The tidal shift to the online mode has made soft skills more important than ever. Crisp clear online verbal communication and presenting oneself appropriately in the virtual visual medium matters immensely. Soft skills are relevant not only for working professionals but also for students in online classes. So, how do we ensure our children acquire skills such as teamwork, empathy, good communication, problem-solving, and mental agility? By ensuring that our education system actively teaches them.
First, what’s the right time to introduce soft skills? Contrary to popular belief, soft skills should not be regarded as a finite set of skills to be learned only in young adulthood to increase employability quotient. Soft skills are life skills that form the foundation of children’s personality and their attitudes towards learning and co-existing successfully in society and in the world.
Given the criticality, they should ideally be inculcated from the foundation years of education to achieve holistic growth. Early childhood programmes and preschools that base their pedagogy on appropriate child-development foundations and developmentally-appropriate practice inculcate these through turn-taking, sharing, active listening, and assigning children responsibilities in the classroom. All this builds critical soft skills such as empathy, flexibility, teamwork, problem solving and ethics. Here are five ways to inculcate soft skills:
Modelling: Do as I do
Humans are profoundly influenced by what they see.With so much power to influence young minds, teachers need to be the primary role model of soft skills. If teachers model these skills and also explain their benefits, students are far more likely to make these behaviours a way of life.
Role-playing: Let’s practice!
Successfully working with others depends more on abstract aspects such as non-verbal cues and body language. Role-playing helps elucidate the abstract side of soft skills and put these into practice. It can be built into the teaching-and-learning cycle by using it during debates and discussions and as a tool for students to demonstrate their learning. Role-playing must always be followed by an active debrief and discussion time during which students are asked specific questions to guide their analysis of body language and communication.
Group projects: A slice of real life

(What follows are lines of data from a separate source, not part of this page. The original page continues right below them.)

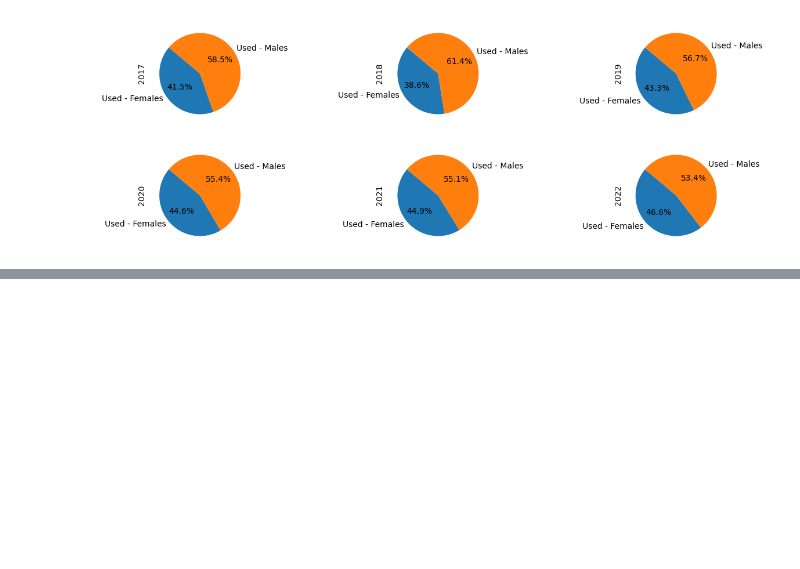
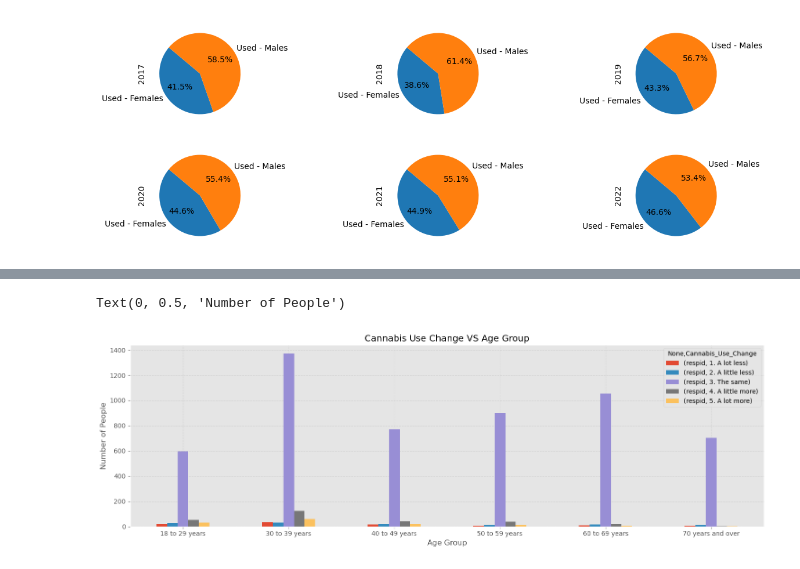
Before and after one commit to ajunjee-selvam/Project_1, a Jupyter notebook: cannabis_demographics_starter.ipynb, the cells around one changed output, grey strips where cells are left out. Drawn from its saved outputs; the diff is of its cells as text; code cells hidden in the pictures; blank space fills up the shorter version.

```diff
--- a/cannabis_demographics_starter.ipynb
+++ b/cannabis_demographics_starter.ipynb
@@ -161,0 +220,5 @@ plt.legend(loc="best")
+# %%
+# Fill NAs for columns
+cannabis_analysis_df = cannabis_analysis_df.fillna({"can_cat": "no","racial_grp":'Not Specified',"more_cannabis": 0, "same_cannabis": 1, "less_cannabis": 0, "canabis_change": 3})
+cannabis_analysis_df = cannabis_analysis_df.rename(columns={"can_cat":"Prepandemic_cannabis_use"})
+cannabis_analysis_df.info()
@@ -161,0 +243,16 @@ plt.legend(loc="best")
+# %%
+def get_cannabis_change(rating):
+    if rating == 1:
+        return '1. A lot less'
+    elif rating == 2:
+        return '2. A little less'
+    elif rating == 3:
+        return '3. The same'
+    elif rating == 4:
+        return '4. A little more'
+    elif rating == 5:
+        return '5. A lot more'
+# %%
+cannabis_analysis_df['Cannabis_Use_Change'] =  cannabis_analysis_df["canabis_change"].apply(get_cannabis_change)
+cannabis_analysis_df = cannabis_analysis_df[["respid", "Age_groups", "hgender", "racial_grp", "Income", "Prepandemic_cannabis_use", "Cannabis_Use_Change"]]
+cannabis_analysis_df.head()
@@ -161,0 +285,4 @@ plt.legend(loc="best")
+# %%
+age_group_df = cannabis_analysis_df.groupby(["Age_groups", "Cannabis_Use_Change"]).count().unstack()
+age_group_df = age_group_df[["respid"]]
+age_group_df
@@ -161,0 +299,9 @@ plt.legend(loc="best")
+# %%
+age_group_df.plot(kind="bar", figsize=(15,5), rot = 0)
+plt.grid(color = 'black', linestyle = '--', alpha=0.1)
+plt.title("Cannabis Use Change VS Age Group")
+plt.xlabel("Age Group")
+plt.ylabel("Number of People")
+# %% [output]
+Text(0, 0.5, 'Number of People')
+[figure, added]
```
Also changed, not shown: parts of 31 cells of this notebook, 9 other files.
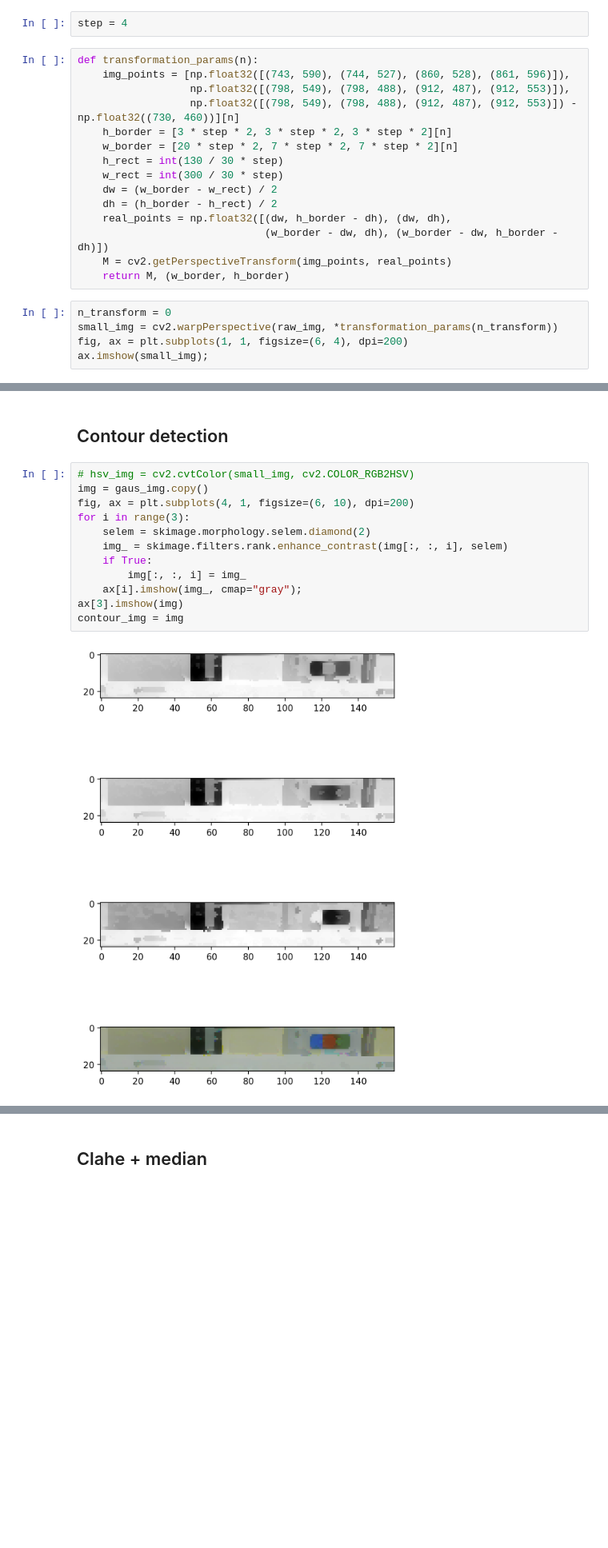
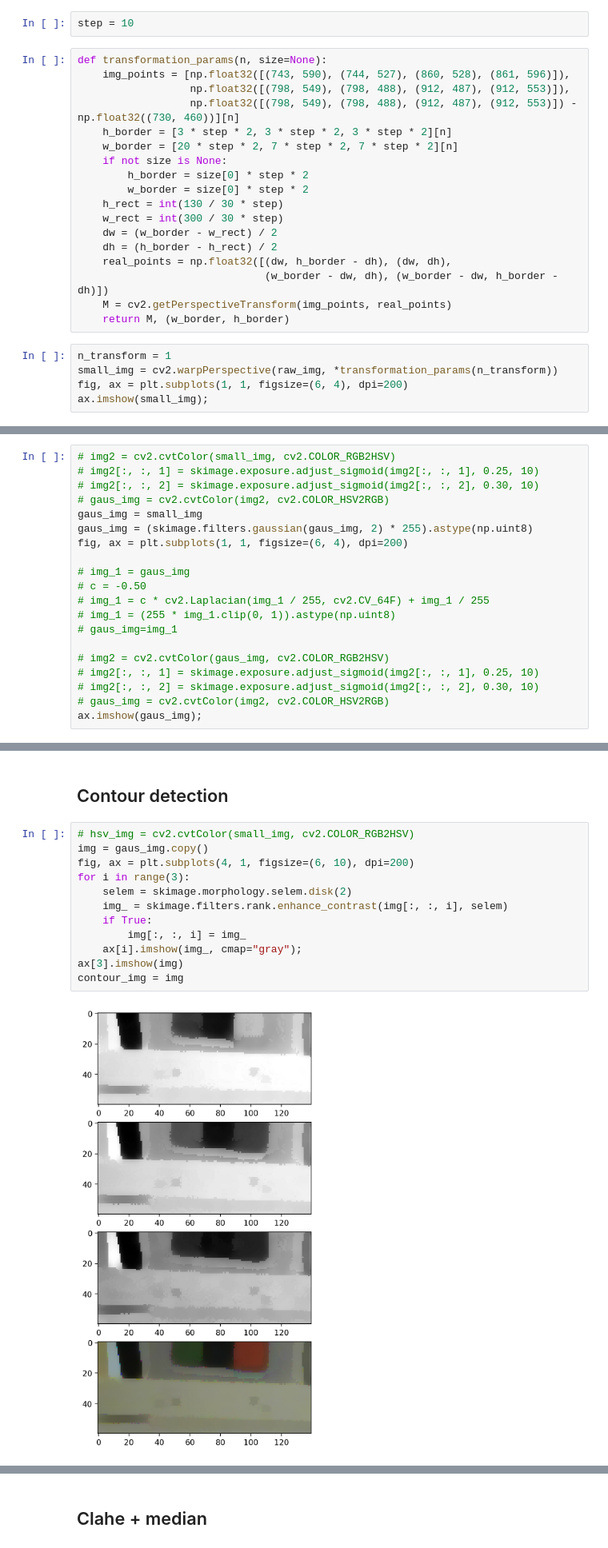
Before and after one commit to SkoltechRobotics/Eurobot2018, a Jupyter notebook: ComputerVision/CubeSequenceRecognition/PlanRecognition.ipynb, the cells around one changed output, grey strips where cells are left out. Shown at 80% size. Drawn from its saved outputs; the diff is of its cells as text; blank space fills up the shorter version.

```diff
--- a/ComputerVision/CubeSequenceRecognition/PlanRecognition.ipynb
+++ b/ComputerVision/CubeSequenceRecognition/PlanRecognition.ipynb
@@ -88,14 +89,17 @@ ax.imshow(img_small_1);
 # %% [markdown]
 # Projection transformation
 # %%
-step = 4
+step = 10
 # %%
-def transformation_params(n):
+def transformation_params(n, size=None):
     img_points = [np.float32([(743, 590), (744, 527), (860, 528), (861, 596)]),
                   np.float32([(798, 549), (798, 488), (912, 487), (912, 553)]),
                   np.float32([(798, 549), (798, 488), (912, 487), (912, 553)]) - np.float32((730, 460))][n]
     h_border = [3 * step * 2, 3 * step * 2, 3 * step * 2][n]
     w_border = [20 * step * 2, 7 * step * 2, 7 * step * 2][n]
+    if not size is None:
+        h_border = size[0] * step * 2
+        w_border = size[0] * step * 2
     h_rect = int(130 / 30 * step)
     w_rect = int(300 / 30 * step)
     dw = (w_border - w_rect) / 2
@@ -105,7 +109,7 @@ def transformation_params(n):
     M = cv2.getPerspectiveTransform(img_points, real_points)
     return M, (w_border, h_border)
 # %%
-n_transform = 0
+n_transform = 1
 small_img = cv2.warpPerspective(raw_img, *transformation_params(n_transform))
 fig, ax = plt.subplots(1, 1, figsize=(6, 4), dpi=200)
 ax.imshow(small_img);
@@ -115,0 +122,20 @@ ax.imshow(small_img);
+# %%
+# img2 = cv2.cvtColor(small_img, cv2.COLOR_RGB2HSV)
+# img2[:, :, 1] = skimage.exposure.adjust_sigmoid(img2[:, :, 1], 0.25, 10)
+# img2[:, :, 2] = skimage.exposure.adjust_sigmoid(img2[:, :, 2], 0.30, 10)
+# gaus_img = cv2.cvtColor(img2, cv2.COLOR_HSV2RGB)
+gaus_img = small_img
+gaus_img = (skimage.filters.gaussian(gaus_img, 2) * 255).astype(np.uint8)
+fig, ax = plt.subplots(1, 1, figsize=(6, 4), dpi=200)
+
+# img_1 = gaus_img
+# c = -0.50
+# img_1 = c * cv2.Laplacian(img_1 / 255, cv2.CV_64F) + img_1 / 255
+# img_1 = (255 * img_1.clip(0, 1)).astype(np.uint8)
+# gaus_img=img_1
+
+# img2 = cv2.cvtColor(gaus_img, cv2.COLOR_RGB2HSV)
+# img2[:, :, 1] = skimage.exposure.adjust_sigmoid(img2[:, :, 1], 0.25, 10)
+# img2[:, :, 2] = skimage.exposure.adjust_sigmoid(img2[:, :, 2], 0.30, 10)
+# gaus_img = cv2.cvtColor(img2, cv2.COLOR_HSV2RGB)
+ax.imshow(gaus_img);
@@ -128,14 +156,14 @@ for i in range(3):
 # %%
 # hsv_img = cv2.cvtColor(small_img, cv2.COLOR_RGB2HSV)
 img = gaus_img.copy()
 fig, ax = plt.subplots(4, 1, figsize=(6, 10), dpi=200)
 for i in range(3):
-    selem = skimage.morphology.selem.diamond(2)
+    selem = skimage.morphology.selem.disk(2)
     img_ = skimage.filters.rank.enhance_contrast(img[:, :, i], selem)
     if True:
         img[:, :, i] = img_
     ax[i].imshow(img_, cmap="gray");
 ax[3].imshow(img)
 contour_img = img
 # %% [output]
-[figure, old version]
+[figure, new version]
```
Also changed, not shown: parts of 27 cells of this notebook, 9 other files.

These are ideal to build teamwork, leadership, collaboration, problem solving, and time management. They motivate introverted students to find their voice, and others with varying skills and abilities to find their niche, and reinforce self-regulation, discipline and time-on-task. They broaden horizons of thinking as one’s perspectives evolve through engaging with others. Plus, students learn to negotiate and manage various personalities.
Active listening: Talk less, understand more
The ability to focus on the speaker to understand not just their words but also their non-verbal cues and body language, comprehend the information, and respond thoughtfully is rudimentary to being an excellent communicator. Teachers can foster active listening by using literature to develop empathy and different perspectives among students. Using model videos where actors demonstrate how to and how not to communicate and giving students activities based on these videos will foster active listening and thoughtful responding.
Video diaries: First step to digital etiquette
As online meetings and remote working become the norm, it’s important to know how to present oneself very well on a digital platform. Video diaries are recordings of individuals sharing their thoughts, opinions, ideas and feelings. This promotes self-reflection, critical thinking, awareness of body language, and communication. Students can be asked to record themselves explaining a topic or a project, teaching a concept, or simply sharing their opinions.
The term ‘soft skills’ is a misnomer. For these are the skills that truly strengthen and complete one’s personality.
The writer is the co-founder of Learning Matters